Rishi Sunak’s welfare shake-up in the budget means more middle-class single parents can qualify for the allowance.

Many workers with more than £ 50,000 a year are now eligible for universal credit, and an additional 600,000 families are eligible.

Thousands of higher rate taxpayers will qualify for universal credit for the first time

The Chancellor slashed the rate of universal credit tapering off in the budget last month, allowing claimants to keep more of their benefits as their incomes rise.

The Institute for Fiscal Studies said a total of seven million households will qualify for universal credit after Mr. Sunak’s changes.

Although it is often seen as a benefit for low-paid and unemployed people, universal credit can, in fact, be claimed by some people higher up the income scale.

A quarter of all working-age families are now eligible. A higher tax rate is paid at 40 percent by those earning between around £ 50,000 and £ 150,000.

A single parent with two children and a monthly rent of £ 750 may earn just under £ 52,000 before losing the chance to claim universal credit, up from £ 44,500 before the budget, the IFS said.

A couple with one earner under the same circumstances can earn almost £ 59,000 in income before being cut, up from £ 49,300 previously.

The median annual salary of a full-time employee in the UK is £ 31,285.

While the Chancellor halted the temporary £ 20 increase in weekly universal credit payments, the rate of reduction was slashed from 63% to 55% when budgeted.

Rishi Sunak (pictured atop Cop26 on November 3) slashed the rate of universal credit tapering off in the budget last month, allowing claimants to keep more of their benefits as their incomes rise

Rishi Sunak (pictured atop Cop26 on November 3) slashed the rate of universal credit tapering off in the budget last month, allowing claimants to keep more of their benefits as their incomes rise

This means that for each additional pound earned, the benefit payment will now be reduced by 55 pence, or an additional 8 pence per pound in claimants’ pockets.

Tom Waters, an economist at IFS, said the reach of universal credit is “perhaps much broader than is commonly thought” after moving the benefit system up the income scale.

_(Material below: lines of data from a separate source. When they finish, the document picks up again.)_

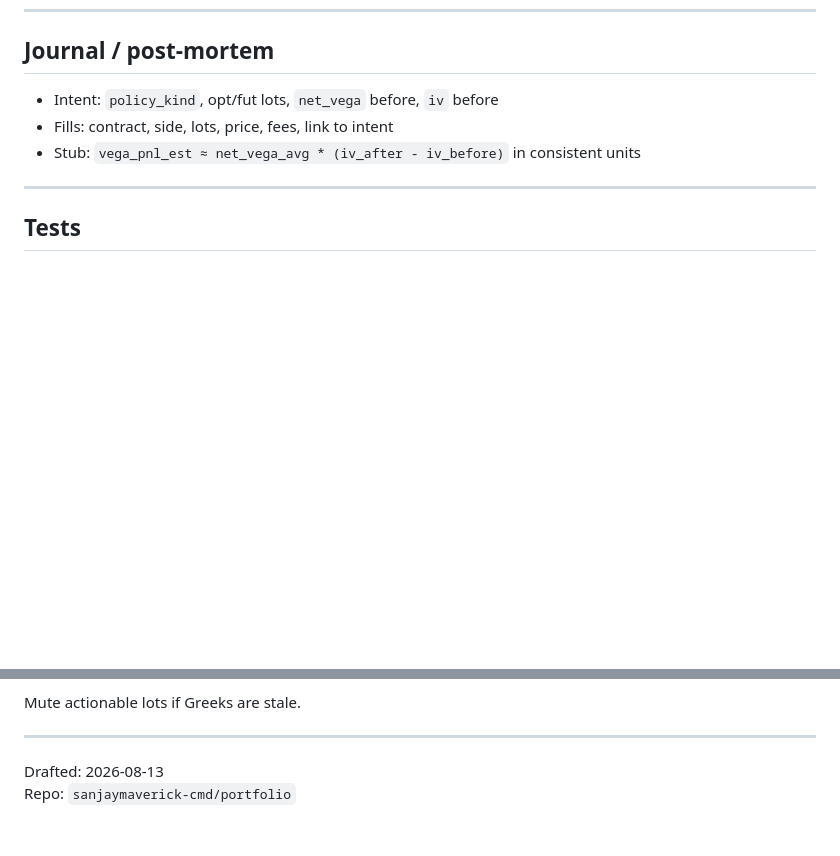
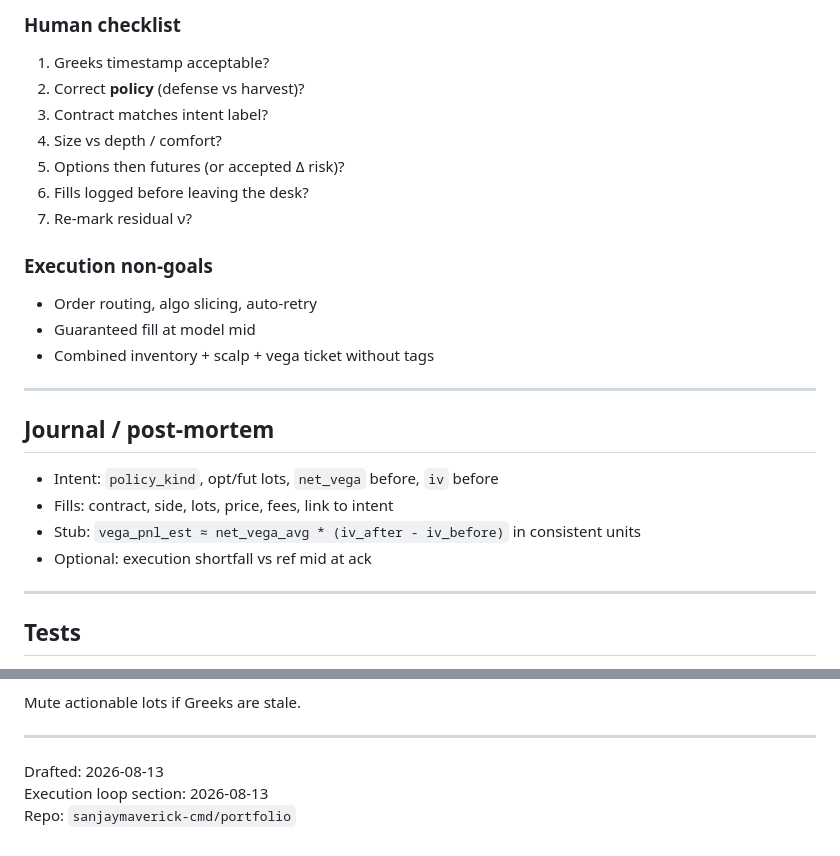
Before and after one commit to sanjaymaverick-cmd/portfolio, a Markdown page: docs/v2/VEGA_HEDGE_SKETCH.md, 2 parts joined by grey strips. Drawn GitHub-style; blank space fills up the shorter version.

```diff
--- a/docs/v2/VEGA_HEDGE_SKETCH.md
+++ b/docs/v2/VEGA_HEDGE_SKETCH.md
@@ -341,8 +407,27 @@ Do **not** merge prompt streams. Always set `policy_kind`.
+### Human checklist
+
+1. Greeks timestamp acceptable?
+2. Correct **policy** (defense vs harvest)?
+3. Contract matches intent label?
+4. Size vs depth / comfort?
+5. Options then futures (or accepted Δ risk)?
+6. Fills logged before leaving the desk?
+7. Re-mark residual ν?
+
+### Execution non-goals
+
+- Order routing, algo slicing, auto-retry
+- Guaranteed fill at model mid
+- Combined inventory + scalp + vega ticket without tags
+
+---
+
 ## Journal / post-mortem
 
 - Intent: `policy_kind`, opt/fut lots, `net_vega` before, `iv` before
 - Fills: contract, side, lots, price, fees, link to intent
 - Stub: `vega_pnl_est ≈ net_vega_avg * (iv_after - iv_before)` in consistent units
+- Optional: execution shortfall vs ref mid at ack
 
 ---
 
@@ -379,4 +464,5 @@ Mute actionable lots if Greeks are stale.
 ---
 
 Drafted: 2026-08-13
+Execution loop section: 2026-08-13
 Repo: `sanjaymaverick-cmd/portfolio`
```
Also changed, not shown: other parts of docs/v2/VEGA_HEDGE_SKETCH.md (+66 -0 lines).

He said: “Budget reforms extend further up the income distribution, slowing the rate at which benefits are withdrawn as incomes rise.

“It will now be the case that three out of seven families with children will be entitled to at least one universal credit at some point, and much more in their lifetime.”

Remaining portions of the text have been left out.